What the exercise asks:
For every line that contains the string "beta", pull that line out of the material below.

Material shown: Begin

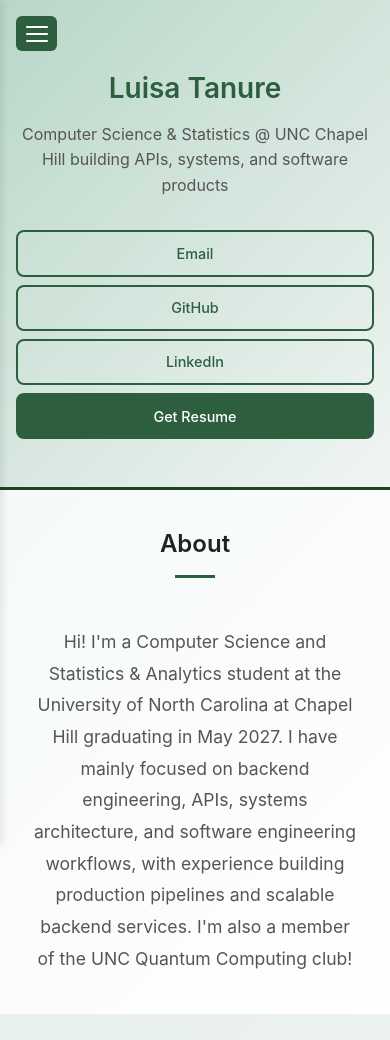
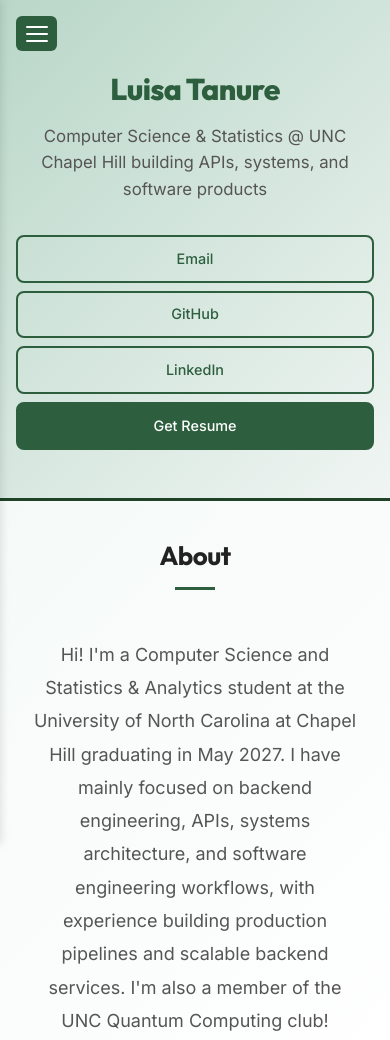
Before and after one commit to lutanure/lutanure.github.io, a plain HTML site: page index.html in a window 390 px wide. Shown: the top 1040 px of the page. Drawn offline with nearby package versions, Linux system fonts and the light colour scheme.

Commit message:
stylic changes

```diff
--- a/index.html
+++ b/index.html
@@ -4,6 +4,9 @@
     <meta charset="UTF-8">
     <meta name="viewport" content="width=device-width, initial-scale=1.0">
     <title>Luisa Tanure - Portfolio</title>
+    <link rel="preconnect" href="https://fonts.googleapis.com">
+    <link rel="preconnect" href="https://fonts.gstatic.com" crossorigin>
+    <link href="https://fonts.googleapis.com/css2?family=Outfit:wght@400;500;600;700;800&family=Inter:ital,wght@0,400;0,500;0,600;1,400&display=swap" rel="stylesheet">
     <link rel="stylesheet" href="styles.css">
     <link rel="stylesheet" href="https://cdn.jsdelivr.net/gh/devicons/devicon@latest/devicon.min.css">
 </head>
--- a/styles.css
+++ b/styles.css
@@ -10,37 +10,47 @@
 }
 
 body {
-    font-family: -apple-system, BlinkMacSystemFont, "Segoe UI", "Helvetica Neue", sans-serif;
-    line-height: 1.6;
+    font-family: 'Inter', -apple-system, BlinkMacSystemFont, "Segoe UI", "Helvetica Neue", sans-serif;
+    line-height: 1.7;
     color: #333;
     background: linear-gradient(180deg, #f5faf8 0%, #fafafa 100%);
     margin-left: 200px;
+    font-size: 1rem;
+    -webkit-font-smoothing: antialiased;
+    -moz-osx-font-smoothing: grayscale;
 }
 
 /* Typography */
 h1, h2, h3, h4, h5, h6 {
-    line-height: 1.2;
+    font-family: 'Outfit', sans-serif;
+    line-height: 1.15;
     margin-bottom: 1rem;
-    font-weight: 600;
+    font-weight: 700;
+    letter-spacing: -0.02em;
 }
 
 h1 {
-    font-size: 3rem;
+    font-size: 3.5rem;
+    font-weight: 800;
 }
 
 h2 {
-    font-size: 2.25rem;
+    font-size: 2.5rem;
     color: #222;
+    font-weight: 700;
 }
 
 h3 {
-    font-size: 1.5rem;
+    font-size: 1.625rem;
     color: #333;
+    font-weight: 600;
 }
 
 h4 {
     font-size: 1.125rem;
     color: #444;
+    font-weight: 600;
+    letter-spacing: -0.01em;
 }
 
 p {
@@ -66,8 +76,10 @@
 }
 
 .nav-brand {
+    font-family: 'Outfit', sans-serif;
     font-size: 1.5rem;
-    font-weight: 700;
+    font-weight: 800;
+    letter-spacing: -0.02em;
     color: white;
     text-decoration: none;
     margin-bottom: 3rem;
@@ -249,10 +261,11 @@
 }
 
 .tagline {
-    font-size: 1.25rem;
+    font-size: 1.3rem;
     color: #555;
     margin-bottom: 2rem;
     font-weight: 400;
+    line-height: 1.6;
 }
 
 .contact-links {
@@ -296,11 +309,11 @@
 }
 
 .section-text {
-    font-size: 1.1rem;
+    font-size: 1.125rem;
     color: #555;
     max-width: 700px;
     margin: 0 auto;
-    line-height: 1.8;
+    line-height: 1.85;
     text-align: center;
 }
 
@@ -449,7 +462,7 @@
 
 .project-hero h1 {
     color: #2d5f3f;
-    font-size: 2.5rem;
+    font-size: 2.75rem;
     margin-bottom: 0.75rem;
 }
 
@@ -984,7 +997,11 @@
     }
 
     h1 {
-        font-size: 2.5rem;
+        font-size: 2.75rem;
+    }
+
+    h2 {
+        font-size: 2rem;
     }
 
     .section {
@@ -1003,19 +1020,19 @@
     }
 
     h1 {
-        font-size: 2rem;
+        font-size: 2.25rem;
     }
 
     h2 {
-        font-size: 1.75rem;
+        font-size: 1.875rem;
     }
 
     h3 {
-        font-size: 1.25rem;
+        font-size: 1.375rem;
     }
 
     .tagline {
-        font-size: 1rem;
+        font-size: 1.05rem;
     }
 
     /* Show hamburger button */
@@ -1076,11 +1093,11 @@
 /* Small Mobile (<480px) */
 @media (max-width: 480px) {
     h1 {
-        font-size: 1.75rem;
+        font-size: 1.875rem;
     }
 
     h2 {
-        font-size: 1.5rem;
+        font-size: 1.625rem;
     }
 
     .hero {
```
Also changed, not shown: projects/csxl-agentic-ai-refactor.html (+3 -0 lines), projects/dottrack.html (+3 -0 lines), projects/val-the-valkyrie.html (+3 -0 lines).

Material shown: End
Material shown: Begin

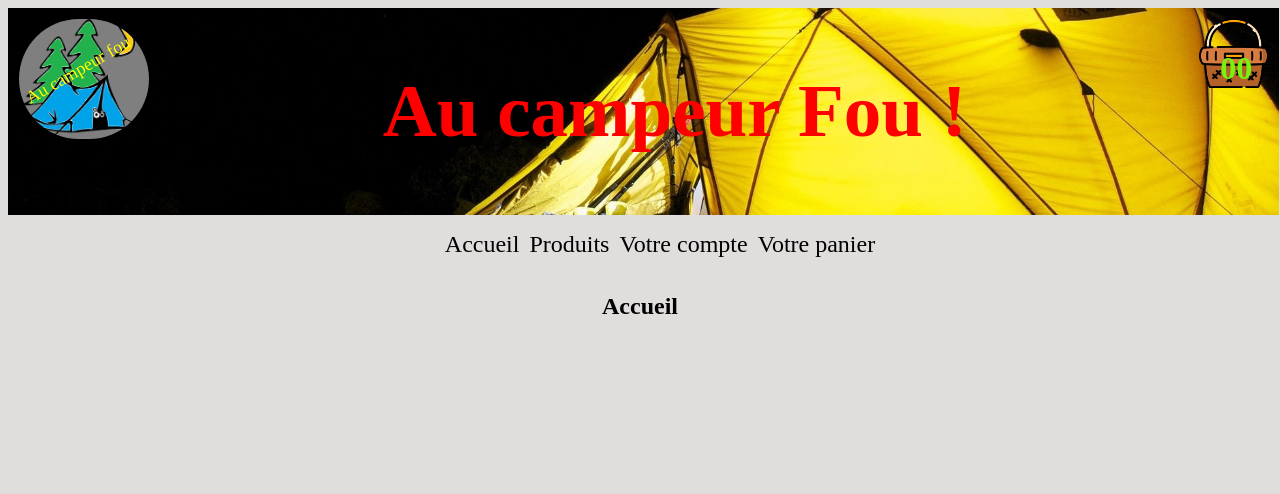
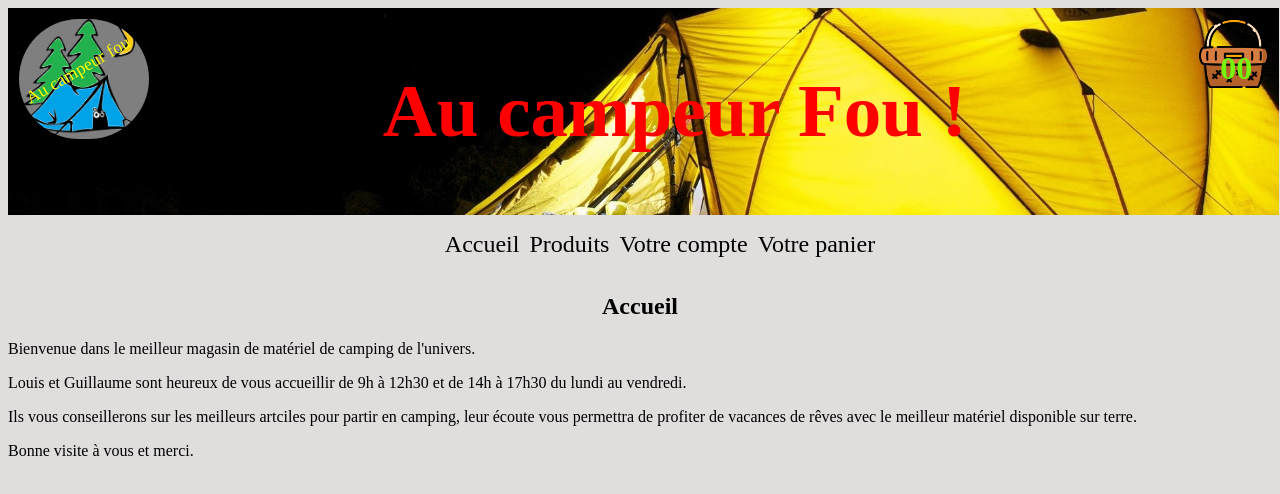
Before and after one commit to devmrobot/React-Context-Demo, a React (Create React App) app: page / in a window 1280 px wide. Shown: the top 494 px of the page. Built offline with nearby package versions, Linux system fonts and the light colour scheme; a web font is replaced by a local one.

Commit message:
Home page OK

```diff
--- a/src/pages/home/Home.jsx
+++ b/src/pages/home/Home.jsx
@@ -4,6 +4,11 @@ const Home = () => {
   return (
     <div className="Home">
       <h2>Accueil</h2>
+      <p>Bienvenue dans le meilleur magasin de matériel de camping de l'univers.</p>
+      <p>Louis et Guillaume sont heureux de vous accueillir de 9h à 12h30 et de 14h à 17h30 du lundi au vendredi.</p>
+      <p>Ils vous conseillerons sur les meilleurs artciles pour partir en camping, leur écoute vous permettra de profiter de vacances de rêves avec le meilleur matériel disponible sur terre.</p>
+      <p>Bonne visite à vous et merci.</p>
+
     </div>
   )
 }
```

Material shown: End
Material shown: Begin

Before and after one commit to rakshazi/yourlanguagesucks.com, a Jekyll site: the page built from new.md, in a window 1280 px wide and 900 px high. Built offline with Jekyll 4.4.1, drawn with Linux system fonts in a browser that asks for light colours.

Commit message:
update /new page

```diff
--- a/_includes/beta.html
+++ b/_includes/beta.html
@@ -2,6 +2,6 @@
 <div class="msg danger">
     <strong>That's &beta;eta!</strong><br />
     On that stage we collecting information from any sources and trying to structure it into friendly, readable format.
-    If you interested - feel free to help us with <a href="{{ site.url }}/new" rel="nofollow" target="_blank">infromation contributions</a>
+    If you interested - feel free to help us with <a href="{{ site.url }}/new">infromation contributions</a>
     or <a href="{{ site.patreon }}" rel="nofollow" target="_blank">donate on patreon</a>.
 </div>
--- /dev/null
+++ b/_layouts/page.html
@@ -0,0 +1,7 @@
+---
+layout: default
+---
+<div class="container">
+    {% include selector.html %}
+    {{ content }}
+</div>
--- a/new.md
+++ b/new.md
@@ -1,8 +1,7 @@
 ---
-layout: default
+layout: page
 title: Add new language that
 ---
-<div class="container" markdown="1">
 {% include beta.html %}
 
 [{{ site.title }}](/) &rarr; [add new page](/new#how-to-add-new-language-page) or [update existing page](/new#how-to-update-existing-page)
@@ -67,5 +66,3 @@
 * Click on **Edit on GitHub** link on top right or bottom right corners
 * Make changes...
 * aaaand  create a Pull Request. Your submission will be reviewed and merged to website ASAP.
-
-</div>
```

Material shown: End

Task solution:
--- a/_includes/beta.html
+++ b/_includes/beta.html
     <strong>That's &beta;eta!</strong><br />
 {% include beta.html %}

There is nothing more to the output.